_What you should do_
Below are some records; reproduce them exactly.

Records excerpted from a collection
● ● ●
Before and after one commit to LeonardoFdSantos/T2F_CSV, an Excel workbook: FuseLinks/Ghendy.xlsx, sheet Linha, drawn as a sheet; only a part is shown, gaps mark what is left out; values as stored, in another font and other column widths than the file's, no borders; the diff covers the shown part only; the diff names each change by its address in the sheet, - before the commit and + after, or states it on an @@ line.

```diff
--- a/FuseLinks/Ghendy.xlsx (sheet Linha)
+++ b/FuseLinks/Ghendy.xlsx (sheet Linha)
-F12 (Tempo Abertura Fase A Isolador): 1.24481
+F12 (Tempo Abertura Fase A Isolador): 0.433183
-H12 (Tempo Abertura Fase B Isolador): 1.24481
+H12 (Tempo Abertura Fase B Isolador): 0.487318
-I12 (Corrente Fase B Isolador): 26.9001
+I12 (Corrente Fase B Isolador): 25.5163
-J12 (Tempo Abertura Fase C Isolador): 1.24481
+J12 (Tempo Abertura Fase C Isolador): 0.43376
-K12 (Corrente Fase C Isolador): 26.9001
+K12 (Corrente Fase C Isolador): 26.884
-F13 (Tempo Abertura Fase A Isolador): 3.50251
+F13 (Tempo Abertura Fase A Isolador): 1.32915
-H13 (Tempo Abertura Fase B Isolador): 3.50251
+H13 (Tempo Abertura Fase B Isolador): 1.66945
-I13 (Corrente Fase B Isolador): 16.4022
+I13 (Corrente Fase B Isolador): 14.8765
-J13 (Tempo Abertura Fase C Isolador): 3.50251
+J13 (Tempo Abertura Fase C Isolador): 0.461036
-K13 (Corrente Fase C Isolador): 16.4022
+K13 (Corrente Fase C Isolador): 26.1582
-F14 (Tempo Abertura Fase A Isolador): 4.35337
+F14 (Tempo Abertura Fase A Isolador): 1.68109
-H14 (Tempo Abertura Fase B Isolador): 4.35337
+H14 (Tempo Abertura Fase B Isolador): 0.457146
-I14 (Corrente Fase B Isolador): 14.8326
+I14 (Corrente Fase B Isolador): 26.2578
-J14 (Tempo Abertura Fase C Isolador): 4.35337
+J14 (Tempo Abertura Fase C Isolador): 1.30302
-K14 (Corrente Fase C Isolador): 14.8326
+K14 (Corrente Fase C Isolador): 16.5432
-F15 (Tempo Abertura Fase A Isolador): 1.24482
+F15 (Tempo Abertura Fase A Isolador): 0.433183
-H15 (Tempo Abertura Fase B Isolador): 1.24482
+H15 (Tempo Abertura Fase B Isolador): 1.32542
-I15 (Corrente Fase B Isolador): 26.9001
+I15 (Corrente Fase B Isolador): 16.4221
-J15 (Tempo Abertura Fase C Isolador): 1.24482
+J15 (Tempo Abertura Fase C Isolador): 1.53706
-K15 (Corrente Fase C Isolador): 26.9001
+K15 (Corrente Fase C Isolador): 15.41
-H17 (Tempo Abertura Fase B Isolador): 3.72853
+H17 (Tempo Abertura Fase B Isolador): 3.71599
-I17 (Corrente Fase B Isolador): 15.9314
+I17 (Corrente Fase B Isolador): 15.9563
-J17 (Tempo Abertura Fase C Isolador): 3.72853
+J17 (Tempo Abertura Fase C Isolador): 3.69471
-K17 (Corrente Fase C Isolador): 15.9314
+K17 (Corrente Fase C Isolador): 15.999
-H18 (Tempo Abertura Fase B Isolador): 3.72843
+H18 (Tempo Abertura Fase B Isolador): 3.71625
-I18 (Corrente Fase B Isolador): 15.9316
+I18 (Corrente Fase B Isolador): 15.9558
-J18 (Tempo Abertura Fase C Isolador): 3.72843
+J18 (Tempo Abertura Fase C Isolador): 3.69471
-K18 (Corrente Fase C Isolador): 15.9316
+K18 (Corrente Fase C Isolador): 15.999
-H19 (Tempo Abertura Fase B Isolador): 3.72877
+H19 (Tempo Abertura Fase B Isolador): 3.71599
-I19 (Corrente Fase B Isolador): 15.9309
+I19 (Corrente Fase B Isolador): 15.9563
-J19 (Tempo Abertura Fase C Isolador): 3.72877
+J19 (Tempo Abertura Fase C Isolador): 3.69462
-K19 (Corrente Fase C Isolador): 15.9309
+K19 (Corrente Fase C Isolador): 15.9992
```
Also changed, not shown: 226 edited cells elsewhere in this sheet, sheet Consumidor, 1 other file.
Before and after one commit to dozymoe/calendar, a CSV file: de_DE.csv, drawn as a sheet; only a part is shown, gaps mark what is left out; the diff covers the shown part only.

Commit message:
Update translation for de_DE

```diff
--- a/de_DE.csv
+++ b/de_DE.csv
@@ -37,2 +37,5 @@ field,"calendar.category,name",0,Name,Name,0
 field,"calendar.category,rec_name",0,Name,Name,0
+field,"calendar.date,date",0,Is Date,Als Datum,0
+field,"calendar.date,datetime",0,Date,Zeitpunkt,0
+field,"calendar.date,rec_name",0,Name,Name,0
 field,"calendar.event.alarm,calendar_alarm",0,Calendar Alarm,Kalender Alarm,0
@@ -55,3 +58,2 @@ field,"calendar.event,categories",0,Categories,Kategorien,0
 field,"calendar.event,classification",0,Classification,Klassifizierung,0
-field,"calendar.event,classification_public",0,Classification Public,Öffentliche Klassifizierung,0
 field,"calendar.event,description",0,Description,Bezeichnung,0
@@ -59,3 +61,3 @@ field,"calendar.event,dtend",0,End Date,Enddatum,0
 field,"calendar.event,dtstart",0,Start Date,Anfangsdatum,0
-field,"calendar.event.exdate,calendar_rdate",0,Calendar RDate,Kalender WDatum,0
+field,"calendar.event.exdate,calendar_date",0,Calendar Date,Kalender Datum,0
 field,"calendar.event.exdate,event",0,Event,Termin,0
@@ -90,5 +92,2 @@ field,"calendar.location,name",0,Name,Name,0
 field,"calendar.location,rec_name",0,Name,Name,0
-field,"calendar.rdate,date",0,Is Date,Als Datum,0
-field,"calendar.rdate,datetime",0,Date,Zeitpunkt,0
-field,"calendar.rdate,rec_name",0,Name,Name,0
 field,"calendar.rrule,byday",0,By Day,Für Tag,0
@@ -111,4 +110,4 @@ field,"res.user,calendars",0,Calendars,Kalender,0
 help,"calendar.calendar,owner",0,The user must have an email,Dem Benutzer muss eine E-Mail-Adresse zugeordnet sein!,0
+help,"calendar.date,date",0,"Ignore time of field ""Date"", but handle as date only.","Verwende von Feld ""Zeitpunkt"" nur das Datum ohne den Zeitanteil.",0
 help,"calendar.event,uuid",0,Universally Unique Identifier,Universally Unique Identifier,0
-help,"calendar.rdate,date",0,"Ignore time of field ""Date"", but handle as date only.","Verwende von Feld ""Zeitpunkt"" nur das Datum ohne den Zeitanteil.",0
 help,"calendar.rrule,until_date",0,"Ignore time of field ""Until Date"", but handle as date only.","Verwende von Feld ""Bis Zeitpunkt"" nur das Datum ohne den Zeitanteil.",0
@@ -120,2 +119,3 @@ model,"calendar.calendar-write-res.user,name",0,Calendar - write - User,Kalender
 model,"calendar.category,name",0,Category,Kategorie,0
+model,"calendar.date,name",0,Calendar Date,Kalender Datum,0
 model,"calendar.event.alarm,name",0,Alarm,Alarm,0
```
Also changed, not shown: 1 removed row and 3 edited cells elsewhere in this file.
● ● ●
_Solution for this problem_
Before and after one commit to LeonardoFdSantos/T2F_CSV, an Excel workbook: FuseLinks/Ghendy.xlsx, sheet Linha, drawn as a sheet; only a part is shown, gaps mark what is left out; values as stored, in another font and other column widths than the file's, no borders; the diff covers the shown part only; the diff names each change by its address in the sheet, - before the commit and + after, or states it on an @@ line.

```diff
--- a/FuseLinks/Ghendy.xlsx (sheet Linha)
+++ b/FuseLinks/Ghendy.xlsx (sheet Linha)
-F12 (Tempo Abertura Fase A Isolador): 1.24481
+F12 (Tempo Abertura Fase A Isolador): 0.433183
-H12 (Tempo Abertura Fase B Isolador): 1.24481
+H12 (Tempo Abertura Fase B Isolador): 0.487318
-I12 (Corrente Fase B Isolador): 26.9001
+I12 (Corrente Fase B Isolador): 25.5163
-J12 (Tempo Abertura Fase C Isolador): 1.24481
+J12 (Tempo Abertura Fase C Isolador): 0.43376
-K12 (Corrente Fase C Isolador): 26.9001
+K12 (Corrente Fase C Isolador): 26.884
-F13 (Tempo Abertura Fase A Isolador): 3.50251
+F13 (Tempo Abertura Fase A Isolador): 1.32915
-H13 (Tempo Abertura Fase B Isolador): 3.50251
+H13 (Tempo Abertura Fase B Isolador): 1.66945
-I13 (Corrente Fase B Isolador): 16.4022
+I13 (Corrente Fase B Isolador): 14.8765
-J13 (Tempo Abertura Fase C Isolador): 3.50251
+J13 (Tempo Abertura Fase C Isolador): 0.461036
-K13 (Corrente Fase C Isolador): 16.4022
+K13 (Corrente Fase C Isolador): 26.1582
-F14 (Tempo Abertura Fase A Isolador): 4.35337
+F14 (Tempo Abertura Fase A Isolador): 1.68109
-H14 (Tempo Abertura Fase B Isolador): 4.35337
+H14 (Tempo Abertura Fase B Isolador): 0.457146
-I14 (Corrente Fase B Isolador): 14.8326
+I14 (Corrente Fase B Isolador): 26.2578
-J14 (Tempo Abertura Fase C Isolador): 4.35337
+J14 (Tempo Abertura Fase C Isolador): 1.30302
-K14 (Corrente Fase C Isolador): 14.8326
+K14 (Corrente Fase C Isolador): 16.5432
-F15 (Tempo Abertura Fase A Isolador): 1.24482
+F15 (Tempo Abertura Fase A Isolador): 0.433183
-H15 (Tempo Abertura Fase B Isolador): 1.24482
+H15 (Tempo Abertura Fase B Isolador): 1.32542
-I15 (Corrente Fase B Isolador): 26.9001
+I15 (Corrente Fase B Isolador): 16.4221
-J15 (Tempo Abertura Fase C Isolador): 1.24482
+J15 (Tempo Abertura Fase C Isolador): 1.53706
-K15 (Corrente Fase C Isolador): 26.9001
+K15 (Corrente Fase C Isolador): 15.41
-H17 (Tempo Abertura Fase B Isolador): 3.72853
+H17 (Tempo Abertura Fase B Isolador): 3.71599
-I17 (Corrente Fase B Isolador): 15.9314
+I17 (Corrente Fase B Isolador): 15.9563
-J17 (Tempo Abertura Fase C Isolador): 3.72853
+J17 (Tempo Abertura Fase C Isolador): 3.69471
-K17 (Corrente Fase C Isolador): 15.9314
+K17 (Corrente Fase C Isolador): 15.999
-H18 (Tempo Abertura Fase B Isolador): 3.72843
+H18 (Tempo Abertura Fase B Isolador): 3.71625
-I18 (Corrente Fase B Isolador): 15.9316
+I18 (Corrente Fase B Isolador): 15.9558
-J18 (Tempo Abertura Fase C Isolador): 3.72843
+J18 (Tempo Abertura Fase C Isolador): 3.69471
-K18 (Corrente Fase C Isolador): 15.9316
+K18 (Corrente Fase C Isolador): 15.999
-H19 (Tempo Abertura Fase B Isolador): 3.72877
+H19 (Tempo Abertura Fase B Isolador): 3.71599
-I19 (Corrente Fase B Isolador): 15.9309
+I19 (Corrente Fase B Isolador): 15.9563
-J19 (Tempo Abertura Fase C Isolador): 3.72877
+J19 (Tempo Abertura Fase C Isolador): 3.69462
-K19 (Corrente Fase C Isolador): 15.9309
+K19 (Corrente Fase C Isolador): 15.9992
```
Also changed, not shown: 226 edited cells elsewhere in this sheet, sheet Consumidor, 1 other file.
Before and after one commit to dozymoe/calendar, a CSV file: de_DE.csv, drawn as a sheet; only a part is shown, gaps mark what is left out; the diff covers the shown part only.

Commit message:
Update translation for de_DE

```diff
--- a/de_DE.csv
+++ b/de_DE.csv
@@ -37,2 +37,5 @@ field,"calendar.category,name",0,Name,Name,0
 field,"calendar.category,rec_name",0,Name,Name,0
+field,"calendar.date,date",0,Is Date,Als Datum,0
+field,"calendar.date,datetime",0,Date,Zeitpunkt,0
+field,"calendar.date,rec_name",0,Name,Name,0
 field,"calendar.event.alarm,calendar_alarm",0,Calendar Alarm,Kalender Alarm,0
@@ -55,3 +58,2 @@ field,"calendar.event,categories",0,Categories,Kategorien,0
 field,"calendar.event,classification",0,Classification,Klassifizierung,0
-field,"calendar.event,classification_public",0,Classification Public,Öffentliche Klassifizierung,0
 field,"calendar.event,description",0,Description,Bezeichnung,0
@@ -59,3 +61,3 @@ field,"calendar.event,dtend",0,End Date,Enddatum,0
 field,"calendar.event,dtstart",0,Start Date,Anfangsdatum,0
-field,"calendar.event.exdate,calendar_rdate",0,Calendar RDate,Kalender WDatum,0
+field,"calendar.event.exdate,calendar_date",0,Calendar Date,Kalender Datum,0
 field,"calendar.event.exdate,event",0,Event,Termin,0
@@ -90,5 +92,2 @@ field,"calendar.location,name",0,Name,Name,0
 field,"calendar.location,rec_name",0,Name,Name,0
-field,"calendar.rdate,date",0,Is Date,Als Datum,0
-field,"calendar.rdate,datetime",0,Date,Zeitpunkt,0
-field,"calendar.rdate,rec_name",0,Name,Name,0
 field,"calendar.rrule,byday",0,By Day,Für Tag,0
@@ -111,4 +110,4 @@ field,"res.user,calendars",0,Calendars,Kalender,0
 help,"calendar.calendar,owner",0,The user must have an email,Dem Benutzer muss eine E-Mail-Adresse zugeordnet sein!,0
+help,"calendar.date,date",0,"Ignore time of field ""Date"", but handle as date only.","Verwende von Feld ""Zeitpunkt"" nur das Datum ohne den Zeitanteil.",0
 help,"calendar.event,uuid",0,Universally Unique Identifier,Universally Unique Identifier,0
-help,"calendar.rdate,date",0,"Ignore time of field ""Date"", but handle as date only.","Verwende von Feld ""Zeitpunkt"" nur das Datum ohne den Zeitanteil.",0
 help,"calendar.rrule,until_date",0,"Ignore time of field ""Until Date"", but handle as date only.","Verwende von Feld ""Bis Zeitpunkt"" nur das Datum ohne den Zeitanteil.",0
@@ -120,2 +119,3 @@ model,"calendar.calendar-write-res.user,name",0,Calendar - write - User,Kalender
 model,"calendar.category,name",0,Category,Kategorie,0
+model,"calendar.date,name",0,Calendar Date,Kalender Datum,0
 model,"calendar.event.alarm,name",0,Alarm,Alarm,0
```
Also changed, not shown: 1 removed row and 3 edited cells elsewhere in this file.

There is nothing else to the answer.